Directions
Please retype every entry as written, and keep the pictures out.

Data

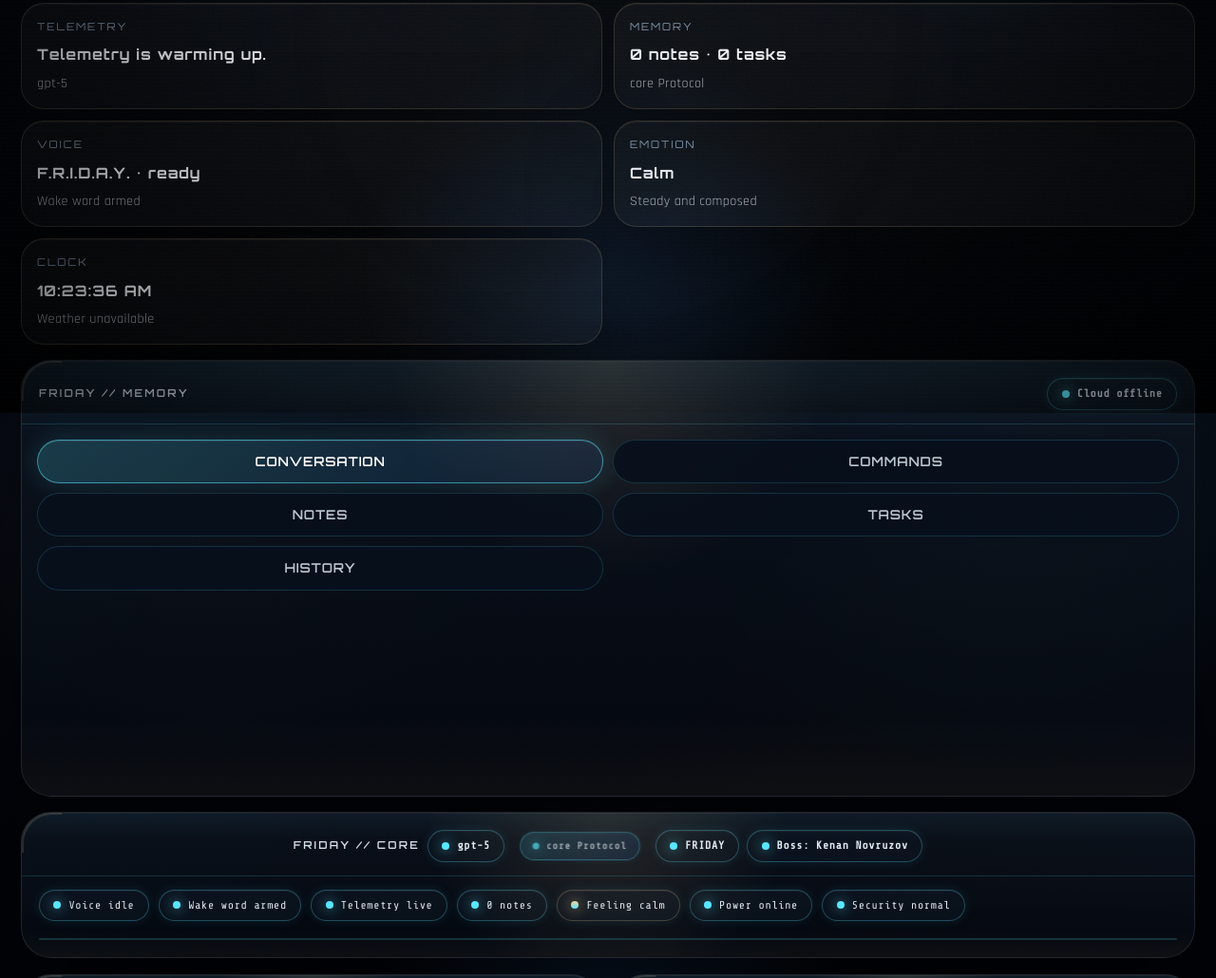
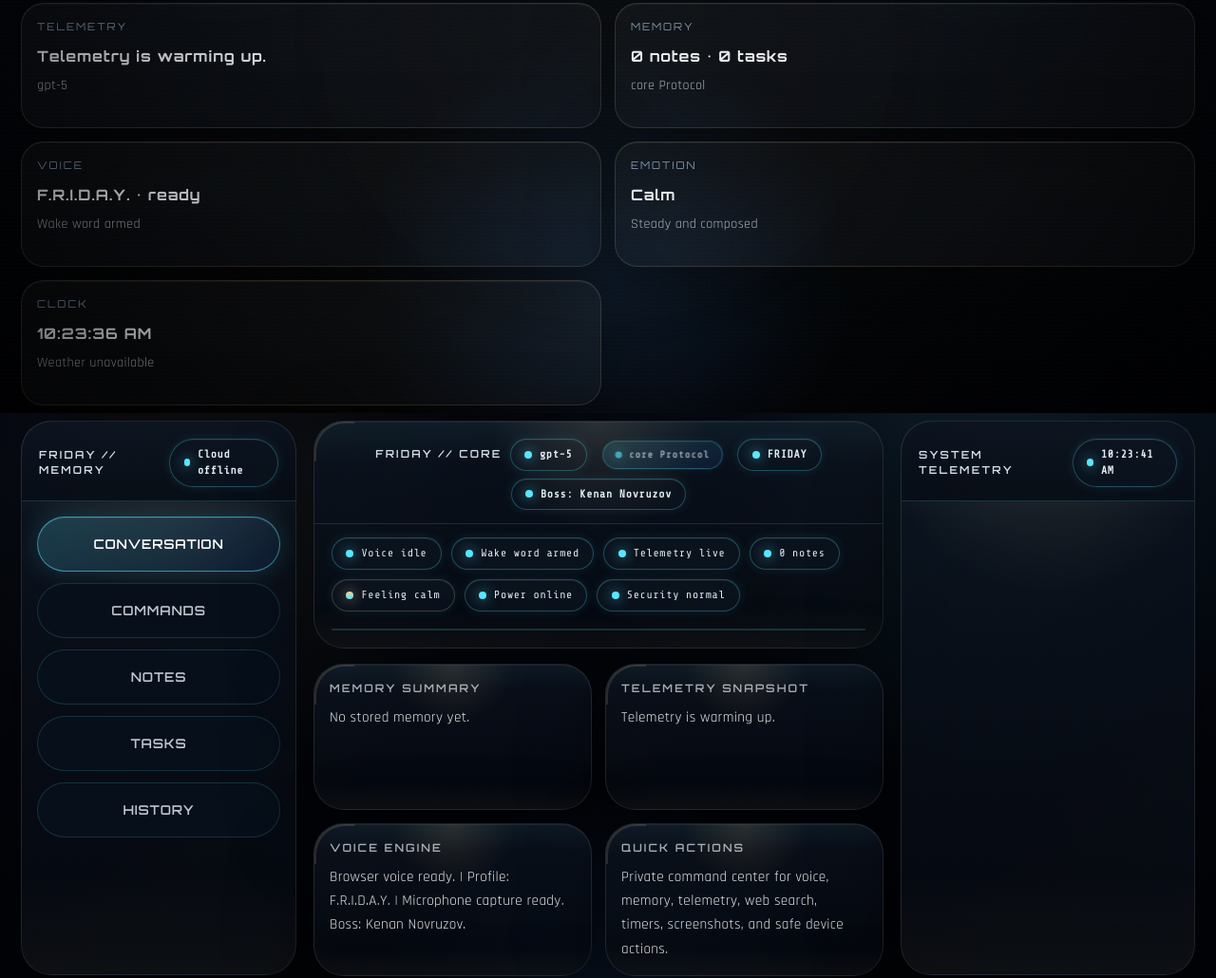
Before and after one commit to Capydagoat47/F.R.I.D.A.Y, a website: page index.html in a window 1280 px wide. Shown: the part 365-1395 px from the top of the page at 95% size. Drawn offline with nearby package versions, Linux system fonts and the light colour scheme; no server answers.

Commit message:
TV AND PHONE AND WAY COLLER.

```diff
--- a/app.css
+++ b/app.css
@@ -2207,3 +2207,202 @@ body::after {
     border-radius: 24px;
   }
 }
+
+/* =========================================
+   FINAL LAYOUT OVERRIDES
+   ========================================= */
+
+.shell {
+  max-width: 1720px;
+  margin: 0 auto;
+}
+
+.hud-grid {
+  grid-template-columns: clamp(290px, 18vw, 360px) minmax(0, 1fr) clamp(310px, 19vw, 380px);
+  gap: 18px;
+}
+
+.rail {
+  overflow: hidden;
+}
+
+.rail .panel-head {
+  position: sticky;
+  top: 0;
+  z-index: 3;
+  background: linear-gradient(180deg, rgba(12, 19, 31, 0.96), rgba(8, 13, 21, 0.94));
+  backdrop-filter: blur(18px) saturate(160%);
+}
+
+.tab-strip {
+  grid-template-columns: 1fr;
+  gap: 12px;
+}
+
+.tab {
+  min-height: 58px;
+  padding: 0.82rem 0.9rem;
+  white-space: normal;
+  line-height: 1.08;
+}
+
+.panel-scroll {
+  padding: 0 16px 20px;
+}
+
+.center-grid {
+  gap: 14px;
+}
+
+.micro-panel {
+  min-height: 154px;
+  display: grid;
+  grid-template-rows: auto minmax(0, 1fr);
+  gap: 10px;
+}
+
+.micro-body {
+  min-height: 0;
+  overflow: auto;
+  padding-right: 8px;
+}
+
+#memorySummary {
+  max-height: clamp(8rem, 13vh, 11rem);
+  overflow-y: auto;
+  padding-right: 8px;
+  scrollbar-width: thin;
+  scrollbar-color: rgba(var(--accent-rgb), 0.55) rgba(255, 255, 255, 0.04);
+}
+
+#memorySummary::-webkit-scrollbar {
+  width: 8px;
+}
+
+#memorySummary::-webkit-scrollbar-track {
+  background: rgba(255, 255, 255, 0.04);
+  border-radius: 999px;
+}
+
+#memorySummary::-webkit-scrollbar-thumb {
+  background: linear-gradient(180deg, rgba(var(--accent-rgb), 0.7), rgba(var(--cyan-rgb), 0.55));
+  border-radius: 999px;
+}
+
+.dashboard-strip {
+  gap: 14px;
+}
+
+.dashboard-card {
+  min-height: 132px;
+  display: grid;
+  align-content: start;
+  gap: 8px;
+  overflow: auto;
+  scrollbar-width: thin;
+  scrollbar-color: rgba(var(--accent-rgb), 0.5) rgba(255, 255, 255, 0.04);
+}
+
+.dashboard-card strong {
+  margin-top: 4px;
+}
+
+.dashboard-card small {
+  margin-top: 0;
+}
+
+.dashboard-card::-webkit-scrollbar {
+  width: 8px;
+}
+
+.dashboard-card::-webkit-scrollbar-track {
+  background: rgba(255, 255, 255, 0.04);
+  border-radius: 999px;
+}
+
+.dashboard-card::-webkit-scrollbar-thumb {
+  background: linear-gradient(180deg, rgba(var(--accent-rgb), 0.6), rgba(var(--cyan-rgb), 0.45));
+  border-radius: 999px;
+}
+
+@media (max-width: 780px) {
+  .shell {
+    max-width: none;
+    padding: 12px;
+  }
+
+  .hud-grid {
+    gap: 12px;
+  }
+
+  .tab-strip,
+  .dashboard-strip {
+    grid-template-columns: repeat(2, minmax(0, 1fr));
+  }
+
+  .tab {
+    min-height: 52px;
+    font-size: 0.72rem;
+  }
+
+  .dashboard-strip {
+    grid-template-columns: 1fr;
+  }
+
+  .dashboard-card {
+    min-height: 118px;
+  }
+
+  .micro-panel {
+    min-height: 128px;
+  }
+
+  #memorySummary,
+  .micro-body {
+    max-height: 8rem;
+  }
+
+  .panel {
+    border-radius: 20px;
+  }
+}
+
+@media (min-width: 1800px) {
+  .shell {
+    max-width: 1920px;
+    padding: 30px;
+    gap: 20px;
+  }
+
+  .hud-grid {
+    grid-template-columns: clamp(360px, 18vw, 440px) minmax(0, 1fr) clamp(360px, 18vw, 440px);
+    gap: 22px;
+  }
+
+  .luxury-title {
+    font-size: clamp(2.6rem, 4vw, 5rem);
+  }
+
+  .luxury-copy {
+    font-size: 1.08rem;
+  }
+
+  .tab {
+    min-height: 64px;
+    font-size: 0.9rem;
+  }
+
+  .micro-panel,
+  .dashboard-card {
+    min-height: 172px;
+  }
+
+  #memorySummary,
+  .micro-body {
+    max-height: clamp(9rem, 12vh, 13rem);
+  }
+
+  .orb-shell {
+    min-height: 680px;
+  }
+}
```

Output for this task
Before and after one commit to Capydagoat47/F.R.I.D.A.Y, a website: page index.html in a window 1280 px wide. Shown: the part 365-1395 px from the top of the page at 95% size. Drawn offline with nearby package versions, Linux system fonts and the light colour scheme; no server answers.

Commit message:
TV AND PHONE AND WAY COLLER.

```diff
--- a/app.css
+++ b/app.css
@@ -2207,3 +2207,202 @@ body::after {
     border-radius: 24px;
   }
 }
+
+/* =========================================
+   FINAL LAYOUT OVERRIDES
+   ========================================= */
+
+.shell {
+  max-width: 1720px;
+  margin: 0 auto;
+}
+
+.hud-grid {
+  grid-template-columns: clamp(290px, 18vw, 360px) minmax(0, 1fr) clamp(310px, 19vw, 380px);
+  gap: 18px;
+}
+
+.rail {
+  overflow: hidden;
+}
+
+.rail .panel-head {
+  position: sticky;
+  top: 0;
+  z-index: 3;
+  background: linear-gradient(180deg, rgba(12, 19, 31, 0.96), rgba(8, 13, 21, 0.94));
+  backdrop-filter: blur(18px) saturate(160%);
+}
+
+.tab-strip {
+  grid-template-columns: 1fr;
+  gap: 12px;
+}
+
+.tab {
+  min-height: 58px;
+  padding: 0.82rem 0.9rem;
+  white-space: normal;
+  line-height: 1.08;
+}
+
+.panel-scroll {
+  padding: 0 16px 20px;
+}
+
+.center-grid {
+  gap: 14px;
+}
+
+.micro-panel {
+  min-height: 154px;
+  display: grid;
+  grid-template-rows: auto minmax(0, 1fr);
+  gap: 10px;
+}
+
+.micro-body {
+  min-height: 0;
+  overflow: auto;
+  padding-right: 8px;
+}
+
+#memorySummary {
+  max-height: clamp(8rem, 13vh, 11rem);
+  overflow-y: auto;
+  padding-right: 8px;
+  scrollbar-width: thin;
+  scrollbar-color: rgba(var(--accent-rgb), 0.55) rgba(255, 255, 255, 0.04);
+}
+
+#memorySummary::-webkit-scrollbar {
+  width: 8px;
+}
+
+#memorySummary::-webkit-scrollbar-track {
+  background: rgba(255, 255, 255, 0.04);
+  border-radius: 999px;
+}
+
+#memorySummary::-webkit-scrollbar-thumb {
+  background: linear-gradient(180deg, rgba(var(--accent-rgb), 0.7), rgba(var(--cyan-rgb), 0.55));
+  border-radius: 999px;
+}
+
+.dashboard-strip {
+  gap: 14px;
+}
+
+.dashboard-card {
+  min-height: 132px;
+  display: grid;
+  align-content: start;
+  gap: 8px;
+  overflow: auto;
+  scrollbar-width: thin;
+  scrollbar-color: rgba(var(--accent-rgb), 0.5) rgba(255, 255, 255, 0.04);
+}
+
+.dashboard-card strong {
+  margin-top: 4px;
+}
+
+.dashboard-card small {
+  margin-top: 0;
+}
+
+.dashboard-card::-webkit-scrollbar {
+  width: 8px;
+}
+
+.dashboard-card::-webkit-scrollbar-track {
+  background: rgba(255, 255, 255, 0.04);
+  border-radius: 999px;
+}
+
+.dashboard-card::-webkit-scrollbar-thumb {
+  background: linear-gradient(180deg, rgba(var(--accent-rgb), 0.6), rgba(var(--cyan-rgb), 0.45));
+  border-radius: 999px;
+}
+
+@media (max-width: 780px) {
+  .shell {
+    max-width: none;
+    padding: 12px;
+  }
+
+  .hud-grid {
+    gap: 12px;
+  }
+
+  .tab-strip,
+  .dashboard-strip {
+    grid-template-columns: repeat(2, minmax(0, 1fr));
+  }
+
+  .tab {
+    min-height: 52px;
+    font-size: 0.72rem;
+  }
+
+  .dashboard-strip {
+    grid-template-columns: 1fr;
+  }
+
+  .dashboard-card {
+    min-height: 118px;
+  }
+
+  .micro-panel {
+    min-height: 128px;
+  }
+
+  #memorySummary,
+  .micro-body {
+    max-height: 8rem;
+  }
+
+  .panel {
+    border-radius: 20px;
+  }
+}
+
+@media (min-width: 1800px) {
+  .shell {
+    max-width: 1920px;
+    padding: 30px;
+    gap: 20px;
+  }
+
+  .hud-grid {
+    grid-template-columns: clamp(360px, 18vw, 440px) minmax(0, 1fr) clamp(360px, 18vw, 440px);
+    gap: 22px;
+  }
+
+  .luxury-title {
+    font-size: clamp(2.6rem, 4vw, 5rem);
+  }
+
+  .luxury-copy {
+    font-size: 1.08rem;
+  }
+
+  .tab {
+    min-height: 64px;
+    font-size: 0.9rem;
+  }
+
+  .micro-panel,
+  .dashboard-card {
+    min-height: 172px;
+  }
+
+  #memorySummary,
+  .micro-body {
+    max-height: clamp(9rem, 12vh, 13rem);
+  }
+
+  .orb-shell {
+    min-height: 680px;
+  }
+}
```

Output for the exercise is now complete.